## Exercise:
Pull every line that holds the word "senderIBAN" from the entries.

## The records:
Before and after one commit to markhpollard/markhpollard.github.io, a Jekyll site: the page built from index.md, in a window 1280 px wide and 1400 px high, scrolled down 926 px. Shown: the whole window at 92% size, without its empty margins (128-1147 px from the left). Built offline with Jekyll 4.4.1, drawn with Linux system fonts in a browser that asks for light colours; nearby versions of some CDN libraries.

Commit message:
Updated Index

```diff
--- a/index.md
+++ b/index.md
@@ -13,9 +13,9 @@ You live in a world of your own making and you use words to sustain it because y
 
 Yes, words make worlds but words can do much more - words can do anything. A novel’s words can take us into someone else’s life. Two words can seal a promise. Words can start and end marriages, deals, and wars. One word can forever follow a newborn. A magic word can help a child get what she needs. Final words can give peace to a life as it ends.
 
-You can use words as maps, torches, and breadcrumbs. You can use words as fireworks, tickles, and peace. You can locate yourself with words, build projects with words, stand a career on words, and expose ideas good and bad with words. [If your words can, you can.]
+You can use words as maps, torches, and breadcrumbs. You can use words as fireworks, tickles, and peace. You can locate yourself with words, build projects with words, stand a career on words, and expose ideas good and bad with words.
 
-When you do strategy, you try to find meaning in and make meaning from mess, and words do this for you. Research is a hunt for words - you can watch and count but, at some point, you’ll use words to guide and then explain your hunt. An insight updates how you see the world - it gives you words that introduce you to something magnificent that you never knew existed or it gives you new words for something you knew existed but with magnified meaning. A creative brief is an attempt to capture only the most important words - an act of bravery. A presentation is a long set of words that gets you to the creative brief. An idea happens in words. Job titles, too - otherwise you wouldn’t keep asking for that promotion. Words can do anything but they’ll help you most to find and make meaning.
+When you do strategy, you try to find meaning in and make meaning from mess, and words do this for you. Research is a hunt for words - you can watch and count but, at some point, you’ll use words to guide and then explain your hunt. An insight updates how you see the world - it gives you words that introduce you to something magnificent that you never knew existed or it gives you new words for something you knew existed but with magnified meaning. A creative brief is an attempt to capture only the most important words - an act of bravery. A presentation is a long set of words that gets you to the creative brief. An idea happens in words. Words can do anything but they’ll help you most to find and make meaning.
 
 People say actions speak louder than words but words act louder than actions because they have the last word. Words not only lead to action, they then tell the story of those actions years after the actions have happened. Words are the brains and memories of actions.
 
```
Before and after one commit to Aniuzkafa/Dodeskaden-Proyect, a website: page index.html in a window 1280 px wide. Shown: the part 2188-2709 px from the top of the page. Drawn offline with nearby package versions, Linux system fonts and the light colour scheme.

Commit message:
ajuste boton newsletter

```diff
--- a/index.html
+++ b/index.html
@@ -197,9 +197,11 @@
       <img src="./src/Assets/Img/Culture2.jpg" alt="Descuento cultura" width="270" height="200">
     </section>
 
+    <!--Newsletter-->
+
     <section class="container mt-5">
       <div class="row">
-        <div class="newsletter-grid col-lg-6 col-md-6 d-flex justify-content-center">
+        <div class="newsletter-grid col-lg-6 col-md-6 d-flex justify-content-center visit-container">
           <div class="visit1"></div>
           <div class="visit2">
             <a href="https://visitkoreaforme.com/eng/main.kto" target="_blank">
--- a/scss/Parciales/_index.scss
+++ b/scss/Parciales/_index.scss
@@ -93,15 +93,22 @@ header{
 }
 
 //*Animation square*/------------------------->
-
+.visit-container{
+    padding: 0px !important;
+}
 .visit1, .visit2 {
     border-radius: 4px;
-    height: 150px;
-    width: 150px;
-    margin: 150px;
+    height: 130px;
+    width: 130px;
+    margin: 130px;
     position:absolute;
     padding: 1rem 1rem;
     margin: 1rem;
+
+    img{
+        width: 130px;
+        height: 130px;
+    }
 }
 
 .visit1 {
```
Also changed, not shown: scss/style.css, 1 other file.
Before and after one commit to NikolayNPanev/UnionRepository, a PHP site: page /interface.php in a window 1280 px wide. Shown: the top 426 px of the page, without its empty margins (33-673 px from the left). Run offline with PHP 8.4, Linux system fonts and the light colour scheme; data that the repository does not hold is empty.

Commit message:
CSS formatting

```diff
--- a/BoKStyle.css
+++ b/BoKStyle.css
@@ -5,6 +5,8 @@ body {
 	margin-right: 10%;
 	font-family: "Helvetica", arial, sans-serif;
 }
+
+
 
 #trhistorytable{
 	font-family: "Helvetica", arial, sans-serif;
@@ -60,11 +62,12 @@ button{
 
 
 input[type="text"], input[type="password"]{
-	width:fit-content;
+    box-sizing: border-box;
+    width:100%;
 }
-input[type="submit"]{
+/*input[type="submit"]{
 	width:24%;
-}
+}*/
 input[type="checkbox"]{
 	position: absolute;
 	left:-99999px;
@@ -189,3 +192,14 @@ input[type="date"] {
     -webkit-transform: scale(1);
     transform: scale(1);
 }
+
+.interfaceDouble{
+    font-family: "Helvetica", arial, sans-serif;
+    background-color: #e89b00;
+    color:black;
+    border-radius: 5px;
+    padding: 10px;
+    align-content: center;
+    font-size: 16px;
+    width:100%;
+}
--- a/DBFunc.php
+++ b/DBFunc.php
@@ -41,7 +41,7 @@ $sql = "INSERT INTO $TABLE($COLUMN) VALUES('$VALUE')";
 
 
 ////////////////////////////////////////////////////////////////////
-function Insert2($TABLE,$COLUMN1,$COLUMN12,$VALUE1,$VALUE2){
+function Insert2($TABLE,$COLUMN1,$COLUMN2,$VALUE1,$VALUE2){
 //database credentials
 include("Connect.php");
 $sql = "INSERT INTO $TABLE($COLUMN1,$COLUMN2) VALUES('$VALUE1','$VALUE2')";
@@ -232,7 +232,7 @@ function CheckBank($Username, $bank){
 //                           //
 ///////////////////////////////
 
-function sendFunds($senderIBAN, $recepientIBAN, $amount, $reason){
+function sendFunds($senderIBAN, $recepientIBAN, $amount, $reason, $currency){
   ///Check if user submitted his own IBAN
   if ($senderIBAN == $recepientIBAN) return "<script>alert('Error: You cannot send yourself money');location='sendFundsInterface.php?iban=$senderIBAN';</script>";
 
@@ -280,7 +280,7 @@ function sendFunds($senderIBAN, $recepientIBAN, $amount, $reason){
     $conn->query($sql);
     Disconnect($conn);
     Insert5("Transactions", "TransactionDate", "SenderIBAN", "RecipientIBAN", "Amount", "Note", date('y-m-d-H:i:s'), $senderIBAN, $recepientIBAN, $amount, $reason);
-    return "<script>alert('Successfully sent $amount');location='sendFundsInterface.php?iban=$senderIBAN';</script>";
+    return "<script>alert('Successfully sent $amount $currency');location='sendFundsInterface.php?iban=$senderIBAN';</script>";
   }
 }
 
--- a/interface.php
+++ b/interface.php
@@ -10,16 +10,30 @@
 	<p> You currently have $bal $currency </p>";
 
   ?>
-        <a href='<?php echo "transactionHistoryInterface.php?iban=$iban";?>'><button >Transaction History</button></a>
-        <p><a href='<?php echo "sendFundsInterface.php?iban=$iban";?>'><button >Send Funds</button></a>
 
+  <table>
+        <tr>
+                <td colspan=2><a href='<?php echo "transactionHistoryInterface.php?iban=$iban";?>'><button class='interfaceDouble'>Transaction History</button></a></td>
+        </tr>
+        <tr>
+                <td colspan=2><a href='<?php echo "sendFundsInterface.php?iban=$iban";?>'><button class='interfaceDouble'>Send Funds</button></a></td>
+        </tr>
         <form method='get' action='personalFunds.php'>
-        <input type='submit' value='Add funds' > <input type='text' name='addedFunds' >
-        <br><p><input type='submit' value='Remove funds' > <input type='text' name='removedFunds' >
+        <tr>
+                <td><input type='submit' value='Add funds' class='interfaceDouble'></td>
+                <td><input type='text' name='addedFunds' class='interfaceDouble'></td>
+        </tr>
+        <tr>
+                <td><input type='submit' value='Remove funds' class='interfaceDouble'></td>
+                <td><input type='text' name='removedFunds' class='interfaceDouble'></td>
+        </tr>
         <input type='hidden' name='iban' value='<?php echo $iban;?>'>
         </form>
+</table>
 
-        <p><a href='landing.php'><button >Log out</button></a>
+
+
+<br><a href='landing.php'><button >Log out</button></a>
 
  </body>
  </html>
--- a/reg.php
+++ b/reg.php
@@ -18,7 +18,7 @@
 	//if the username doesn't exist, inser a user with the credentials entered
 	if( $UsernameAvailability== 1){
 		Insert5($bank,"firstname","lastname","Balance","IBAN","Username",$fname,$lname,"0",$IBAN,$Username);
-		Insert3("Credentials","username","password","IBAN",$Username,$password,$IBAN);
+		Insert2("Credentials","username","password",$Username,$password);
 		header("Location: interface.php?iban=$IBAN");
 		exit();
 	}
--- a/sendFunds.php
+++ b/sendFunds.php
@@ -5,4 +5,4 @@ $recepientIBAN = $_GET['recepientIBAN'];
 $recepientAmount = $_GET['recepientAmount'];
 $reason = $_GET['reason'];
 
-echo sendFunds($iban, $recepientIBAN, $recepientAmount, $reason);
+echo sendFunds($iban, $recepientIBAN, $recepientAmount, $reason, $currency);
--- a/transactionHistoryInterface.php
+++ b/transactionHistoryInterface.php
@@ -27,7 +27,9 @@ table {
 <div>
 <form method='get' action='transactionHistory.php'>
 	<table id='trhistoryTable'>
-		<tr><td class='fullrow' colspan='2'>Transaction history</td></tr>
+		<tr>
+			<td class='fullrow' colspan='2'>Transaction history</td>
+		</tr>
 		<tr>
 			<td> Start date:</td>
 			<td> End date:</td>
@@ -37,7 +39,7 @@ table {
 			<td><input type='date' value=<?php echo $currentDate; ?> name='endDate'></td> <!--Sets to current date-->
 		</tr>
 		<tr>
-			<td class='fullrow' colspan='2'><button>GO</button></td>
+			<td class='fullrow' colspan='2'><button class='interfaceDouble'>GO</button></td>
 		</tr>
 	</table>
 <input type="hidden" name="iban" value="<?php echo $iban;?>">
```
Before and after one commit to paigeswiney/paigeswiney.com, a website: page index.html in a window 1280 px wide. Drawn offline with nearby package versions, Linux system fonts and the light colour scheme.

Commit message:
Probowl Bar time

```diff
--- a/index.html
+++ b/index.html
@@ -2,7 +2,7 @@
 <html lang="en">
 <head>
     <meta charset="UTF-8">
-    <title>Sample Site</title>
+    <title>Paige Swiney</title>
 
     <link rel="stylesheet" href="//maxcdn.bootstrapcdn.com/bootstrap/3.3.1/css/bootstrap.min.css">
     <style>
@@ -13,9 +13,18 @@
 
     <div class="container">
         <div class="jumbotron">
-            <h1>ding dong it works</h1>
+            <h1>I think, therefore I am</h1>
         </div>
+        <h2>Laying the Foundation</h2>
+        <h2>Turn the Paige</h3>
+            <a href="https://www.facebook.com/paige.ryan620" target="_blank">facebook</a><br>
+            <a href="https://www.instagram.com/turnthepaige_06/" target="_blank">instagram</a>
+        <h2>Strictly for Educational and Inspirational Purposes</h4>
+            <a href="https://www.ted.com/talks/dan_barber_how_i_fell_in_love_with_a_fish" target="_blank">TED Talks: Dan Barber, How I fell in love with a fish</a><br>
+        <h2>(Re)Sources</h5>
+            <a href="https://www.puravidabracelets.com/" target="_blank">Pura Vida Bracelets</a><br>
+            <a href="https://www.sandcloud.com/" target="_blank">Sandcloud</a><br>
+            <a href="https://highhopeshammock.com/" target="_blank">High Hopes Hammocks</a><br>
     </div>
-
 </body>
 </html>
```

## Completed task:
-function sendFunds($senderIBAN, $recepientIBAN, $amount, $reason){
+function sendFunds($senderIBAN, $recepientIBAN, $amount, $reason, $currency){
   if ($senderIBAN == $recepientIBAN) return "<script>alert('Error: You cannot send yourself money');location='sendFundsInterface.php?iban=$senderIBAN';</script>";
@@ -280,7 +280,7 @@ function sendFunds($senderIBAN, $recepientIBAN, $amount, $reason){
     Insert5("Transactions", "TransactionDate", "SenderIBAN", "RecipientIBAN", "Amount", "Note", date('y-m-d-H:i:s'), $senderIBAN, $recepientIBAN, $amount, $reason);
-    return "<script>alert('Successfully sent $amount');location='sendFundsInterface.php?iban=$senderIBAN';</script>";
+    return "<script>alert('Successfully sent $amount $currency');location='sendFundsInterface.php?iban=$senderIBAN';</script>";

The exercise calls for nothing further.